Copy each line below containing "Link".

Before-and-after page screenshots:
*** Begin section ***

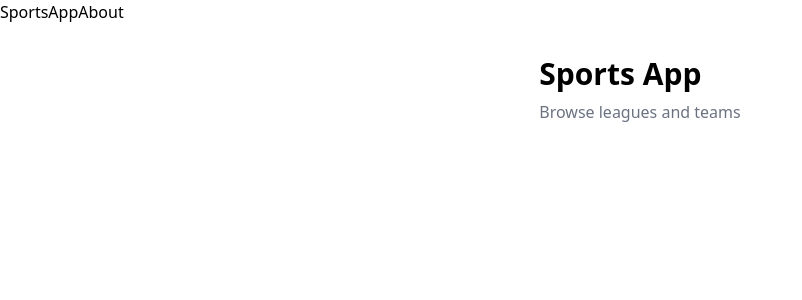
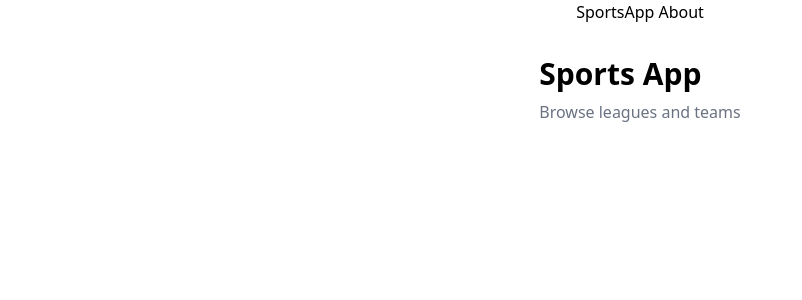
Before and after one commit to Majkan1/Sport-app, a Next.js app in the folder my-app/: page / in a window 1280 px wide. Shown: the top 300 px of the page, without its empty margins (0-802 px from the left). Built offline with nearby package versions, Linux system fonts and the light colour scheme.

Commit message:
feat:Add useState.

```diff
--- a/my-app/src/app/components/Navbar.tsx
+++ b/my-app/src/app/components/Navbar.tsx
@@ -2,7 +2,7 @@ import Link from "next/link"
 
  export default function Navbar(){
   return(
-    <nav>
+    <nav className="flex justify-center gap-1">
       <Link href="/">SportsApp</Link>
       <Link href="/about">About</Link>
     </nav>
--- a/my-app/src/app/page.tsx
+++ b/my-app/src/app/page.tsx
@@ -1,4 +1,6 @@
+import { useState} from "react"
 export default function Home() {
+
   return (
     <main className="max-w-4xl mx-auto p-8">
       <h1 className="text-3xl font-bold">Sports App</h1>
```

*** End section ***

Response to this exercise:
@@ -2,7 +2,7 @@ import Link from "next/link"
       <Link href="/">SportsApp</Link>
       <Link href="/about">About</Link>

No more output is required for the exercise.